GIVEN ENTRIES =
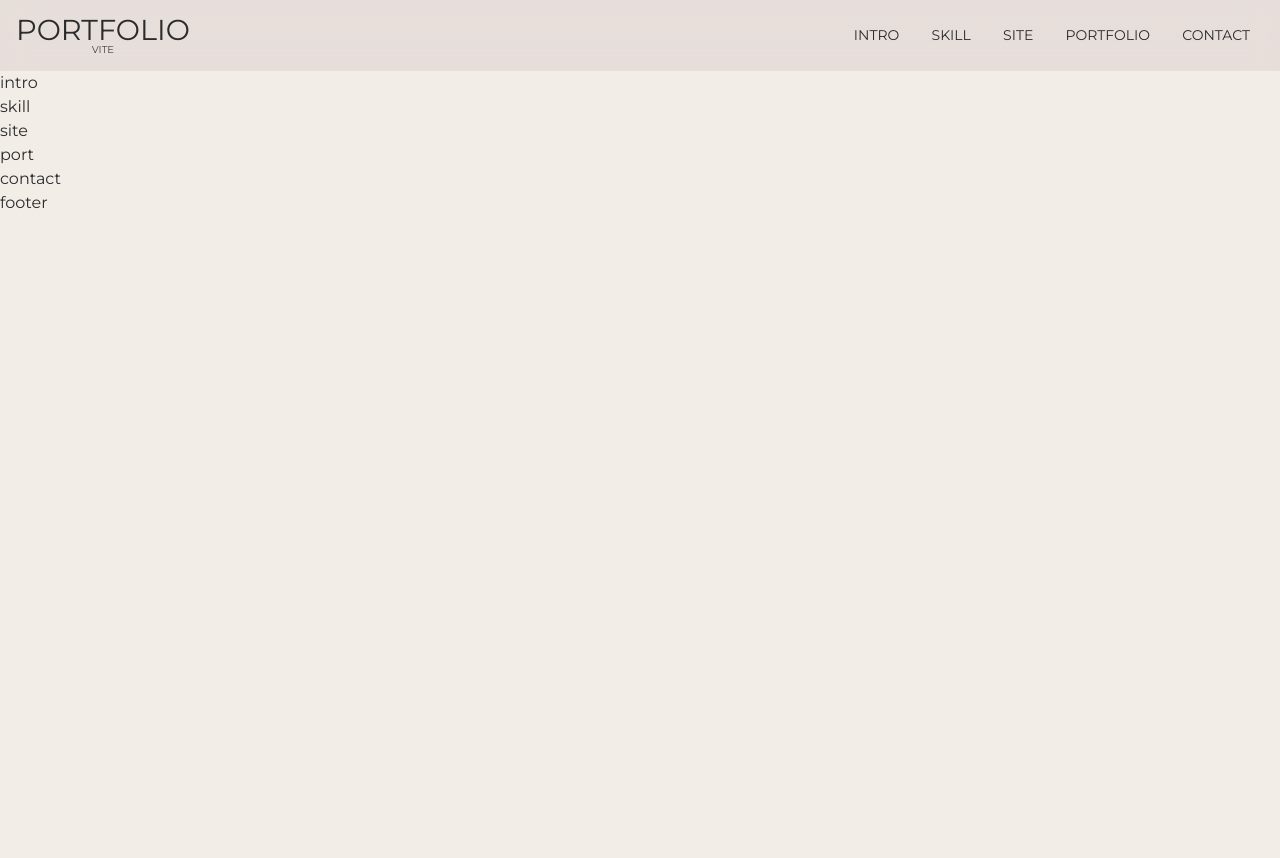
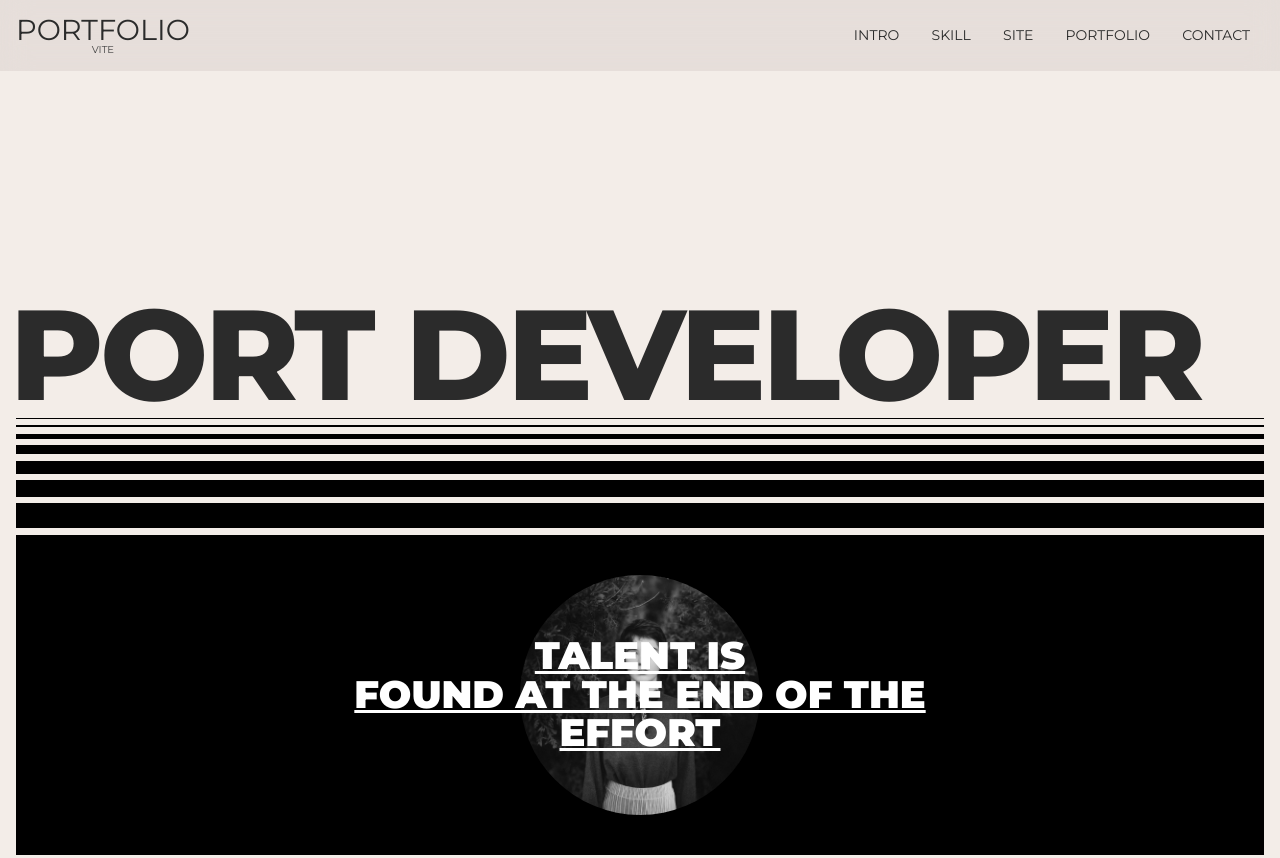
Before and after one commit to Any1107/port2023-vite, a website built with Vite: page src/index.html in a window 1280 px wide. Shown: the top 858 px of the page. Before the commit the page ends 800 px from the top, so only its background shows below. Built offline with nearby package versions, Linux system fonts and the light colour scheme; a small style sheet from the web is missing; a web font is replaced by a local one.

Commit message:
소개영역 완료

```diff
--- a/src/assets/css/section/intro.css
+++ b/src/assets/css/section/intro.css
@@ -1,3 +1,146 @@
 #intro{
+    height: 100vh;
+}
+.intro_inner {
+    width: 100%;
+    height: 100%;
+    display: flex;
+    align-items:flex-start;
+    justify-content:flex-end;
+    flex-direction: column;
+    padding: 16px;
+}
+.intro_title {
+    font-size: 10vw;
+    text-transform:uppercase;
+    line-height: 1;
+    font-weight: 800;
+    white-space: nowrap;
+    text-indent: -0.5vw;
+    letter-spacing: -0.3vw;
+}
+.intro_lines {
+    width: 100%;
+}
+.intro_text {
+    width: 100%;
+    height: 40vh;
+    background-color: var(--black);
+    color: var(--white);
+    display: flex;
+    align-items: center;
+    justify-content: center;
+    flex-direction: column;
+    position: relative;
+ }
+ .intro_text .text {
+    font-size: 3vw;
+    line-height: 1;
+    font-weight: 900;
+    text-transform: uppercase;
+    text-decoration: underline;
+    text-align: center;
+    position: relative;
+    z-index: 100;
+    transition: all 0.3s;
+    cursor: all-scroll;
+ }
 
+ .intro_text .img {
+    position: absolute;
+    left: 50%;
+    top: 50%;
+    transform: translate(-50%, -50%);
+    width: 30vh;
+    height: 30vh;
+    border-radius: 50%;
+    overflow: hidden;
+    filter: grayscale(100%);
+    transition: all 0.3s;
+
+ }
+
+ .intro_text:hover .text {
+    opacity: 0;
+ }
+ .intro_text:hover .img {
+    filter: grayscale(0);
+ }
+.intro_lines {
+    width: 100%;
 }
+.intro_lines .line {
+    display: block;
+    width: 100%;
+    height: 1px;
+    background-color:var(--black);
+    margin-bottom: 0.5vw;
+}
+
+.intro_lines.bottom .line {
+    margin-top: 0.5vw;
+    margin-bottom: 0;
+    display: none;
+}
+
+.intro_lines .line:nth-child(1) {
+    height: 1px;
+}
+.intro_lines .line:nth-child(2) {
+    height: 2px;
+}
+.intro_lines .line:nth-child(3) {
+    height: 5px;
+}
+.intro_lines .line:nth-child(4) {
+    height: 9px;
+}
+.intro_lines .line:nth-child(5) {
+    height: 13px;
+}
+.intro_lines .line:nth-child(6) {
+    height: 17px;
+}
+.intro_lines .line:nth-child(7) {
+    height: 25px;
+}
+
+.intro_lines.bottom .line:nth-child(1) {
+    height: 25px;
+}
+.intro_lines.bottom .line:nth-child(2) {
+    height: 17px;
+}
+.intro_lines.bottom .line:nth-child(3) {
+    height: 13px;
+}
+.intro_lines.bottom .line:nth-child(4) {
+    height: 9px;
+}
+.intro_lines.bottom .line:nth-child(5) {
+    height: 5px;
+}
+.intro_lines.bottom .line:nth-child(6) {
+    height: 2px;
+}
+.intro_lines.bottom .line:nth-child(7) {
+    height: 1px;
+}
+
+@media (max-width: 800px) {
+    .intro_inner {
+        justify-content:center;
+    }
+    .intro_lines.bottom .line {
+    display: block;
+    }
+    .intro_text .text {
+        font-size: 24px;
+    }
+}
+@media (max-width: 320px) {
+
+    .intro_title {
+      display: none;
+    }
+}
--- a/src/index.html
+++ b/src/index.html
@@ -38,7 +38,7 @@
             <li><a href="#contact">contact</a></li>
           </ul>
         </nav>
-        <!--웹표준개념 aria mdn -->
+        <!--웹표준개념 aria -->
         <div class="header_nav_mobile"
              id="headerToggle"
              aria-controls="primary-menu"
@@ -51,9 +51,43 @@
       </div>
     </hearder>
     <!-- //header -->
+
     <main id="main" role="main">
       <section id="intro">
-        intro
+        <div class="intro_inner">
+          <div class="intro_title">
+            port developer
+          </div>
+          <!--라인은 장식적인 요소이므로 접근성에서 aria 히든처리함 -->
+          <div class="intro_lines" aria-hidden="true">
+            <span class="line"></span>
+            <span class="line"></span>
+            <span class="line"></span>
+            <span class="line"></span>
+            <span class="line"></span>
+            <span class="line"></span>
+            <span class="line"></span>
+          </div>
+          <div class="intro_text">
+            <div class="text">
+              <div>talent is</div>
+              <div>found at the end of the</div>
+              <div>effort</div>
+            </div>
+            <div class="img">
+                <img src="assets/img/about.jpg" alt="어바웃미">
+            </div>
+          </div>
+          <div class="intro_lines bottom" aria-hidden="true">
+              <span class="line"></span>
+              <span class="line"></span>
+              <span class="line"></span>
+              <span class="line"></span>
+              <span class="line"></span>
+              <span class="line"></span>
+              <span class="line"></span>
+          </div>
+        </div>
       </section>
       <!-- //intro -->
 
```
Also changed, not shown: src/assets/img/about.jpg (added), src/assets/img/arrow.svg (added), src/assets/img/port01.jpg (added), src/assets/img/port02.jpg (added), src/assets/img/port03.jpg (added), src/assets/img/port04.jpg (added), src/assets/img/port05.jpg (added), src/assets/img/port06.jpg (added), src/assets/img/port07.jpg (added), src/assets/img/port08.jpg (added), src/assets/img/port09.jpg (added), src/assets/img/port10.jpg (added).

HOW TO COMPLETE THIS TASK =
Tell how many lines of the material above hold "aria", answering with a bare number.

WRITTEN RESPONSE =
6